The Power of Positive Thinking

It’s all too easy to fall into negative patterns of thought, which is never good for business. This month Lyndsey Simpson looks at ‘positive psychology’ and its implications in the workplace

The Power of Positive Thinking

So we’re a little way into the new year now: those January gym goers have perhaps fallen by the wayside, the healthy eating plan is getting less stringent and our ‘only drink wine on weekends’ rule has grown to include Thursday (and the occasional Monday). 

However, at the end of my last article I set you a new year’s resolution of a different kind: try to take yourself less seriously. I’m hoping that this has not only been a much more successful target to focus on for 2015 but has also been a fun one in the process. Reflecting on this, and some of the facts about the effects of something as simple as laughter that I included in last month’s feature, made me think about what we could all do in a broader sense to make for happier workplaces.

Now I don’t want you to think I’m some crazed entrepreneur that masquerades as a clown trying to make people laugh and be happy every minute of every day. Those who know me actually find me quite serious, focused and demanding. However, I do genuinely believe in the power of positivity and the impact that this has on productivity, satisfaction and results. So this month, I am exploring ‘positive psychology’ from an entrepreneur’s perspective, its uses in business and the implications it can have on individuals at work.

The term is attributed to a chap by the name of Martin Seligman, who developed this particular branch of psychology in 1998 whilst a professor at the University of Pennsylvania. The thinking behind this concept is to use small yet significant interventions in an individual’s day-to-day thinking in order to create a more balanced, satisfied life. When applied to the business world, this can have astounding consequences. 


The positives of positive psychology

We’re all guilty of dramatising a diagnosis at one point or another, focusing on the negatives of a situation instead of the positives. Whether that’s travelling for two hours to find that your meeting is cancelled on arrival or that big piece of work you were expecting to pitch for this week has been put on hold for a month. The power of positive thinking aims to do the exact opposite of most people’s natural inclination – to see the positives these changes have afforded you rather than leap to the negatives. In high-performance sport, a positive mindset is credited with making a crucial 1% difference in achieving peak performance. Athletes have even reported reaching a mental state known as ‘flow’, whereby high levels of energy and concentration are complemented by intense enjoyment of the task. Using similar practices in a business environment has shown to create a much more autonomous workforce, reporting higher levels of job satisfaction. Additionally, positive emotions have shown to increase creativity, stress management and decision-making abilities.

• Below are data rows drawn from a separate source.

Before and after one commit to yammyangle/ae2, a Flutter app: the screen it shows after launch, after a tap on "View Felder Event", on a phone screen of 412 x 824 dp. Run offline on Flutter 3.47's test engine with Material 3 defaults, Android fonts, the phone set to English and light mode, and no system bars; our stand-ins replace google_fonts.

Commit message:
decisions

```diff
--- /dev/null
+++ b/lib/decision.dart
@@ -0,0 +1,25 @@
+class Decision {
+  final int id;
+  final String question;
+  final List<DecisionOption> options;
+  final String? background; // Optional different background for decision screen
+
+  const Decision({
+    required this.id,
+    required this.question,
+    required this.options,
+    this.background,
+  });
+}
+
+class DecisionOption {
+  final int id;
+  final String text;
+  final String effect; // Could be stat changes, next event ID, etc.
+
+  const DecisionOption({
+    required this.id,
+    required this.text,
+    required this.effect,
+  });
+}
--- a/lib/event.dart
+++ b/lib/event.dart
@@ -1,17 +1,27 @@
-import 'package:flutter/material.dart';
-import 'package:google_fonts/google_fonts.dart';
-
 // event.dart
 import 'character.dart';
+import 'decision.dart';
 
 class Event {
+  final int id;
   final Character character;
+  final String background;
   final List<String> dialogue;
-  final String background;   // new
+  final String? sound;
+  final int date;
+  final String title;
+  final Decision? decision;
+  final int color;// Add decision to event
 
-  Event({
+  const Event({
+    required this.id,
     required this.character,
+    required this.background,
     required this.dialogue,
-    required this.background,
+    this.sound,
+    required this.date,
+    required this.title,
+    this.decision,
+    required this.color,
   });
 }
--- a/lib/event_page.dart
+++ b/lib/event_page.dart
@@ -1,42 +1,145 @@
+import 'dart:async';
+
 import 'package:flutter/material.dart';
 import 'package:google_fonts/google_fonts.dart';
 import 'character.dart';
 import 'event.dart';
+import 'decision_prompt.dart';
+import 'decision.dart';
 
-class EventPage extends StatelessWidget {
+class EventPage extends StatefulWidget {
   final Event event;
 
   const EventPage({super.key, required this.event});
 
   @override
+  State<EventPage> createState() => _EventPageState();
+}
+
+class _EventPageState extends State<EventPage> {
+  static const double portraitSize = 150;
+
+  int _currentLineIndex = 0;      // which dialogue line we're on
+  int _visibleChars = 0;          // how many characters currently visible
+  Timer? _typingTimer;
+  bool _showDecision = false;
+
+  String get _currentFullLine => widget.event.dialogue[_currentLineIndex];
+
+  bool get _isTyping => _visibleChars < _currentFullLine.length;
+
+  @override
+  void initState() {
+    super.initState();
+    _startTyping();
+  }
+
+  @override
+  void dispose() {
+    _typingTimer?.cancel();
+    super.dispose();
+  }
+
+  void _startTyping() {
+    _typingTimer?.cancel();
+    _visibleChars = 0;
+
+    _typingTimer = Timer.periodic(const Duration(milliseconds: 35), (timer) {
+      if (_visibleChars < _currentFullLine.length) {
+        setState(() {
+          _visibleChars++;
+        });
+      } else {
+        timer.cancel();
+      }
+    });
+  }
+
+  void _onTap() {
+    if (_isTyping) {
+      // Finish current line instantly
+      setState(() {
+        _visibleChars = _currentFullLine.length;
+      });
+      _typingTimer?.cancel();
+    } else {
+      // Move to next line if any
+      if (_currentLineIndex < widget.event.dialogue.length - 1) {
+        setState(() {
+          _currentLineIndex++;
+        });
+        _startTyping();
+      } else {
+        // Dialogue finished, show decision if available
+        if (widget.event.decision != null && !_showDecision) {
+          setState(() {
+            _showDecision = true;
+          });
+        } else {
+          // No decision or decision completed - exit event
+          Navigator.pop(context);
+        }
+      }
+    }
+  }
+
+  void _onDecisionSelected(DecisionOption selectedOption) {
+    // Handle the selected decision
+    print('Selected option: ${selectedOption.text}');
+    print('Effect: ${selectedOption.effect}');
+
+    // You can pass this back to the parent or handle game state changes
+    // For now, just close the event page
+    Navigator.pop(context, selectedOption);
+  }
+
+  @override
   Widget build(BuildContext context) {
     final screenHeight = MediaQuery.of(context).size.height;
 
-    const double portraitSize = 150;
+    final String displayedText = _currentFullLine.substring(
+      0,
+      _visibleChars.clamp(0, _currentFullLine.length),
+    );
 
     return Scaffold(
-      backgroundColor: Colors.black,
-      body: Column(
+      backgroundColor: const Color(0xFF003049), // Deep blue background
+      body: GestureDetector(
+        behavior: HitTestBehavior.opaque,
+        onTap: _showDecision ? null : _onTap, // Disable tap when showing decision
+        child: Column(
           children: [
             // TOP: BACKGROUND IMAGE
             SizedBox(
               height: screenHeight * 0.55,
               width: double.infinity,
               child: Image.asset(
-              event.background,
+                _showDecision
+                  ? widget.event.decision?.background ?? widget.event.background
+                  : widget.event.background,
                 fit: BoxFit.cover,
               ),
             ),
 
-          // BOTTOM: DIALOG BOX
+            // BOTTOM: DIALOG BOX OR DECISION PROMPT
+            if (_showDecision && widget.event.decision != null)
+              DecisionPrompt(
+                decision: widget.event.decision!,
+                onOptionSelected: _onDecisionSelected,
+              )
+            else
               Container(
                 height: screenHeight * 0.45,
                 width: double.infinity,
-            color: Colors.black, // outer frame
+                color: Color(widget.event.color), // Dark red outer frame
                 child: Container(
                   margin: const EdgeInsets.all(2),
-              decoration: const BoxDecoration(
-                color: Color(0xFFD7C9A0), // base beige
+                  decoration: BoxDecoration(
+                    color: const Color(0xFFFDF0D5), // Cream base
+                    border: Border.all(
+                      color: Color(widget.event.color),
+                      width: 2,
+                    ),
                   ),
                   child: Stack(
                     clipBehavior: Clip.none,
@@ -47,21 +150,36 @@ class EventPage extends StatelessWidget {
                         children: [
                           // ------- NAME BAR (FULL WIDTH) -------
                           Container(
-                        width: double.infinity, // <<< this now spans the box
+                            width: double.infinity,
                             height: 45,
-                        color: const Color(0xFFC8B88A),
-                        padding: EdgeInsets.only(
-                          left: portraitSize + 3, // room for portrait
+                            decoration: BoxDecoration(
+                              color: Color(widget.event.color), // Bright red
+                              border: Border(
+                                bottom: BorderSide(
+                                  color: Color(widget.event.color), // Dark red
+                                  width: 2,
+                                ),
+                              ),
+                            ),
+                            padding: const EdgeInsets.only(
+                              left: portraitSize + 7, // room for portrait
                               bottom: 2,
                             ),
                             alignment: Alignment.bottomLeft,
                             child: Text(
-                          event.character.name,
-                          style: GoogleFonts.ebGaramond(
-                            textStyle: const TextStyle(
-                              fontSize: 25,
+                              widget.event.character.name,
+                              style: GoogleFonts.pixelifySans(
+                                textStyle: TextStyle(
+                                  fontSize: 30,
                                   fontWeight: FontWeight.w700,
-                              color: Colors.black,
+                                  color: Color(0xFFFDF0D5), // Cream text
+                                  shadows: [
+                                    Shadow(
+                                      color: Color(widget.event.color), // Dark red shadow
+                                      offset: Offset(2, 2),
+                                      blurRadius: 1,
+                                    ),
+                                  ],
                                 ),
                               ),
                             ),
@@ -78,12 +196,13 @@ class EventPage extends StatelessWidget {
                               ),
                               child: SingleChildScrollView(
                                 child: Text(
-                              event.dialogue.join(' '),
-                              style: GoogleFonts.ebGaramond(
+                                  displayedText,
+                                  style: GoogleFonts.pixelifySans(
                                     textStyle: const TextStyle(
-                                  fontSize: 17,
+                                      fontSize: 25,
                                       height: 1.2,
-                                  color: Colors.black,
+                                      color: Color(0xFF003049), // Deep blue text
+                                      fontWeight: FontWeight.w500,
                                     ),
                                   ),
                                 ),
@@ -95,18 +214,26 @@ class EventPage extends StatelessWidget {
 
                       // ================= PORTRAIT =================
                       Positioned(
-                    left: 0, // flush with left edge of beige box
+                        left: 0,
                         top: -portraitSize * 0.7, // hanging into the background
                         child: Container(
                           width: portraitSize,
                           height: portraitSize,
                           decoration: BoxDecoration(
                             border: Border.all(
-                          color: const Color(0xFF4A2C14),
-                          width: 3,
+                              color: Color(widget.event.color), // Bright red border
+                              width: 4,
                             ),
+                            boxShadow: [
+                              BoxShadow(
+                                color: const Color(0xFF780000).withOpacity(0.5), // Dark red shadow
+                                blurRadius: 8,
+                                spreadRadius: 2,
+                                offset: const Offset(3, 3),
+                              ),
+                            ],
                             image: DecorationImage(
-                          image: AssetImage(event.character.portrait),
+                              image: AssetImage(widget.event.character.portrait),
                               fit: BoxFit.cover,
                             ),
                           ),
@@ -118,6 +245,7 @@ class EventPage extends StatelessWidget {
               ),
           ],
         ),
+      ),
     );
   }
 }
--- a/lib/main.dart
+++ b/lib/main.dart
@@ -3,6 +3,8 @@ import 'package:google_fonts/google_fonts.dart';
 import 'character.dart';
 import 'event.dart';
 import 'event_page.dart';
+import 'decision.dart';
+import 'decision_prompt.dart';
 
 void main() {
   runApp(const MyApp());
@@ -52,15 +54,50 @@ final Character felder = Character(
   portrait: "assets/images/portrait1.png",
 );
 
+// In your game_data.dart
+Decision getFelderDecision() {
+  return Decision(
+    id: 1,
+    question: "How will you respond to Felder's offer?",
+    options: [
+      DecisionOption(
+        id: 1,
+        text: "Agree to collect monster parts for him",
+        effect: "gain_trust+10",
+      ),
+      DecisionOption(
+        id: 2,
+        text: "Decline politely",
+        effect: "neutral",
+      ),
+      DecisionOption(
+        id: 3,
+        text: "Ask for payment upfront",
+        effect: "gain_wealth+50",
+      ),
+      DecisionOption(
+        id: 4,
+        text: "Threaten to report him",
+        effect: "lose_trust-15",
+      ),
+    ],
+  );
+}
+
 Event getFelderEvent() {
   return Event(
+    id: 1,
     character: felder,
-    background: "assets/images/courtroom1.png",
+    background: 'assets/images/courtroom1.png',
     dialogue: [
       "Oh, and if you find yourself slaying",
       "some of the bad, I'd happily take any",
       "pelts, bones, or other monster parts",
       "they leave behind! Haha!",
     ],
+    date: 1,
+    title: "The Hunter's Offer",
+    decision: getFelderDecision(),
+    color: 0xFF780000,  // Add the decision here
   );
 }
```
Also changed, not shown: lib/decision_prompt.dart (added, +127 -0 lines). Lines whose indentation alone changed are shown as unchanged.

Changing the way you think

The easiest and quickest way to start utilising the power of positive thinking is to play to your strengths. Not just your own, but the strengths of the marketplace and your workforce. Start turning your strengths into super-strengths rather than focusing on just improving your weaknesses which may just bring you up to everyone else’s average. Think about how this can translate to actions across your business. For example, most companies’ performance management processes look at an individual’s strengths and weaknesses and performance over the previous period and then look forward with a development plan where they look to address their weaknesses. Instead, shift the forward focus to 90% looking at their key strengths and how they can be honed into super-strengths  and only 10% addressing one key weakness/development area.

Likewise, when positioning your company in the market, fall back to the USP marketing approach. Just sell on your super-strengths – your points of difference to everyone else; don’t compete on hygiene factors that every other competitor can also match you on. There are also some simple tasks you can use to start reformulating the way you, and your teams, think to begin harnessing the power of positive thinking. A great example of these can be found all over popular social media sites, such as the #100DaysOfHappy challenge on twitter. Those who chose to accept the challenge are required to find and publicise one thing (at least!) that made them happy that day. The aim of the challenge is that eventually these things, and this way of thinking will become habit, perhaps even innate. You could run a similar challenge internally in your company.


Does it work?

Research says yes. Over 35 years of Gallup surveys have found that successful companies are the ones where employees believe they get to do what they do best every day – i.e. they play to their strengths. This is versus the stat that only one third of people actually play to their strengths. If you are not sure what your strengths are or are looking for a free and initial tool for your teams to test theirs, there is a free 15-minute online survey at which measures the 24 personality attributes so you can look at your top 5-10 personality strengths out of the 24 to compare with those around you or to help your own focus on developing your super-strengths.


Sticking to those pesky new year’s resolutions

So whether you’re trying to go to the gym every day, eat healthier or hoping to create the environment you always wanted for your organisation, try harnessing the power of positive thinking. List positives instead of negatives. Search for an individual’s strengths instead of their weaknesses. Positive thinking leads to positive actions, which turn into positive habits and end up in positive results. Good luck and let me know how you get on at [email protected] or via Twitter @lyndseydsimpson. 

Lyndsey Simpson
Lyndsey Simpson

Share via
Copy link